TASK OBJECTIVE:
Make an exact copy of all the data.
•••
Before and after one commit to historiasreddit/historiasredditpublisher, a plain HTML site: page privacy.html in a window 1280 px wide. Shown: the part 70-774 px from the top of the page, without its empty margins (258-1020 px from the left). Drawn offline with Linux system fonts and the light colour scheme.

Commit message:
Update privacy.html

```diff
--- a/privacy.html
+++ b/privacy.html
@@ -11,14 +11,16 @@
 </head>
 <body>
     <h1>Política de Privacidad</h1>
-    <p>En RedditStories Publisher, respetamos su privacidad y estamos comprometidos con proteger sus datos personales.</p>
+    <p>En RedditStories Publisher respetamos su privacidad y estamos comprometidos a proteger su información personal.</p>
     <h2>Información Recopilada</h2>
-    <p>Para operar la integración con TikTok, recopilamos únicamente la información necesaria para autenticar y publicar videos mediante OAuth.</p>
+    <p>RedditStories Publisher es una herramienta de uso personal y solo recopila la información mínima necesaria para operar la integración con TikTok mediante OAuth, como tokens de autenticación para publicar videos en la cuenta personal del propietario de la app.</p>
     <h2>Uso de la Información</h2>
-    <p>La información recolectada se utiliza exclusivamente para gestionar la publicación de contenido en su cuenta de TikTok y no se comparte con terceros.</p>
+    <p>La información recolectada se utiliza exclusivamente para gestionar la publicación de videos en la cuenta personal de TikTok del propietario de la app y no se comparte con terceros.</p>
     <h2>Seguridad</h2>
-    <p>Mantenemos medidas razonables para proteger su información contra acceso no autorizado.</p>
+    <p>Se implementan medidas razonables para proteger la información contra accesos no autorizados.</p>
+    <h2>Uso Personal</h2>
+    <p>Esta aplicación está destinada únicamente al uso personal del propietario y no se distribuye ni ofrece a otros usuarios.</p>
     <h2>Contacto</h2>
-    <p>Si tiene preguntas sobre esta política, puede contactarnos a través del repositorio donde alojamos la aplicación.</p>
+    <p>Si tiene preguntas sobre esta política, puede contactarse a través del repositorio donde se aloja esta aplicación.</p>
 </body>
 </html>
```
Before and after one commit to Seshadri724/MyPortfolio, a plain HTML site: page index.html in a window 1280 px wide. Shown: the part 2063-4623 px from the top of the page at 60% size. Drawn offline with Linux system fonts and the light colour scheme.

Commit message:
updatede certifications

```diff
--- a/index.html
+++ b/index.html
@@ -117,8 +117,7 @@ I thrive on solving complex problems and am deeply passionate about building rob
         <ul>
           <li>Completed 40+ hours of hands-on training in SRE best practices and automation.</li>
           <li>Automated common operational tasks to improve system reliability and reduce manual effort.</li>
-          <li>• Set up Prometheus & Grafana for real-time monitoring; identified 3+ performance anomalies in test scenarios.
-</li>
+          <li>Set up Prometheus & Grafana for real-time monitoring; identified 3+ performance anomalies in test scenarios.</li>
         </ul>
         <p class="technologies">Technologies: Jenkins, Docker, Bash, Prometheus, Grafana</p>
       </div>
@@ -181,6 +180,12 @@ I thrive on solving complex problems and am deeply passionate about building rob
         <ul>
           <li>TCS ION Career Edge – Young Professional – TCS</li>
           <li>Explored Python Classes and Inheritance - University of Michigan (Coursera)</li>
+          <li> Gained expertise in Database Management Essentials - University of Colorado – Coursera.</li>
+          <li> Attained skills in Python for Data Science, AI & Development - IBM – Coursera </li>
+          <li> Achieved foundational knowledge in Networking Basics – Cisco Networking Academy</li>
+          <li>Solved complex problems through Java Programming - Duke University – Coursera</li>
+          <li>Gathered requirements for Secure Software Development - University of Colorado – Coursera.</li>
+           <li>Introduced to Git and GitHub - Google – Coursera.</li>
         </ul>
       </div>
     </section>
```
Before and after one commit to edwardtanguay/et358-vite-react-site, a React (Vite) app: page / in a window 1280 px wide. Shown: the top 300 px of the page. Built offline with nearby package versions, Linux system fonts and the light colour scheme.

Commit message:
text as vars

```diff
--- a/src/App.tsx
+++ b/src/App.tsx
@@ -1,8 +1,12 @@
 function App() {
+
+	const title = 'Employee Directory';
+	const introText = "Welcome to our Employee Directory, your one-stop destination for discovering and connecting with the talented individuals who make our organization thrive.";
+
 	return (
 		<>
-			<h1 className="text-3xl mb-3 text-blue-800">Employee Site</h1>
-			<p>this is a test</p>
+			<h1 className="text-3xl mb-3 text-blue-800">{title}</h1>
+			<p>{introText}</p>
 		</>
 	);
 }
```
•••
RESULT:
Before and after one commit to historiasreddit/historiasredditpublisher, a plain HTML site: page privacy.html in a window 1280 px wide. Shown: the part 70-774 px from the top of the page, without its empty margins (258-1020 px from the left). Drawn offline with Linux system fonts and the light colour scheme.

Commit message:
Update privacy.html

```diff
--- a/privacy.html
+++ b/privacy.html
@@ -11,14 +11,16 @@
 </head>
 <body>
     <h1>Política de Privacidad</h1>
-    <p>En RedditStories Publisher, respetamos su privacidad y estamos comprometidos con proteger sus datos personales.</p>
+    <p>En RedditStories Publisher respetamos su privacidad y estamos comprometidos a proteger su información personal.</p>
     <h2>Información Recopilada</h2>
-    <p>Para operar la integración con TikTok, recopilamos únicamente la información necesaria para autenticar y publicar videos mediante OAuth.</p>
+    <p>RedditStories Publisher es una herramienta de uso personal y solo recopila la información mínima necesaria para operar la integración con TikTok mediante OAuth, como tokens de autenticación para publicar videos en la cuenta personal del propietario de la app.</p>
     <h2>Uso de la Información</h2>
-    <p>La información recolectada se utiliza exclusivamente para gestionar la publicación de contenido en su cuenta de TikTok y no se comparte con terceros.</p>
+    <p>La información recolectada se utiliza exclusivamente para gestionar la publicación de videos en la cuenta personal de TikTok del propietario de la app y no se comparte con terceros.</p>
     <h2>Seguridad</h2>
-    <p>Mantenemos medidas razonables para proteger su información contra acceso no autorizado.</p>
+    <p>Se implementan medidas razonables para proteger la información contra accesos no autorizados.</p>
+    <h2>Uso Personal</h2>
+    <p>Esta aplicación está destinada únicamente al uso personal del propietario y no se distribuye ni ofrece a otros usuarios.</p>
     <h2>Contacto</h2>
-    <p>Si tiene preguntas sobre esta política, puede contactarnos a través del repositorio donde alojamos la aplicación.</p>
+    <p>Si tiene preguntas sobre esta política, puede contactarse a través del repositorio donde se aloja esta aplicación.</p>
 </body>
 </html>
```
Before and after one commit to Seshadri724/MyPortfolio, a plain HTML site: page index.html in a window 1280 px wide. Shown: the part 2063-4623 px from the top of the page at 60% size. Drawn offline with Linux system fonts and the light colour scheme.

Commit message:
updatede certifications

```diff
--- a/index.html
+++ b/index.html
@@ -117,8 +117,7 @@ I thrive on solving complex problems and am deeply passionate about building rob
         <ul>
           <li>Completed 40+ hours of hands-on training in SRE best practices and automation.</li>
           <li>Automated common operational tasks to improve system reliability and reduce manual effort.</li>
-          <li>• Set up Prometheus & Grafana for real-time monitoring; identified 3+ performance anomalies in test scenarios.
-</li>
+          <li>Set up Prometheus & Grafana for real-time monitoring; identified 3+ performance anomalies in test scenarios.</li>
         </ul>
         <p class="technologies">Technologies: Jenkins, Docker, Bash, Prometheus, Grafana</p>
       </div>
@@ -181,6 +180,12 @@ I thrive on solving complex problems and am deeply passionate about building rob
         <ul>
           <li>TCS ION Career Edge – Young Professional – TCS</li>
           <li>Explored Python Classes and Inheritance - University of Michigan (Coursera)</li>
+          <li> Gained expertise in Database Management Essentials - University of Colorado – Coursera.</li>
+          <li> Attained skills in Python for Data Science, AI & Development - IBM – Coursera </li>
+          <li> Achieved foundational knowledge in Networking Basics – Cisco Networking Academy</li>
+          <li>Solved complex problems through Java Programming - Duke University – Coursera</li>
+          <li>Gathered requirements for Secure Software Development - University of Colorado – Coursera.</li>
+           <li>Introduced to Git and GitHub - Google – Coursera.</li>
         </ul>
       </div>
     </section>
```
Before and after one commit to edwardtanguay/et358-vite-react-site, a React (Vite) app: page / in a window 1280 px wide. Shown: the top 300 px of the page. Built offline with nearby package versions, Linux system fonts and the light colour scheme.

Commit message:
text as vars

```diff
--- a/src/App.tsx
+++ b/src/App.tsx
@@ -1,8 +1,12 @@
 function App() {
+
+	const title = 'Employee Directory';
+	const introText = "Welcome to our Employee Directory, your one-stop destination for discovering and connecting with the talented individuals who make our organization thrive.";
+
 	return (
 		<>
-			<h1 className="text-3xl mb-3 text-blue-800">Employee Site</h1>
-			<p>this is a test</p>
+			<h1 className="text-3xl mb-3 text-blue-800">{title}</h1>
+			<p>{introText}</p>
 		</>
 	);
 }
```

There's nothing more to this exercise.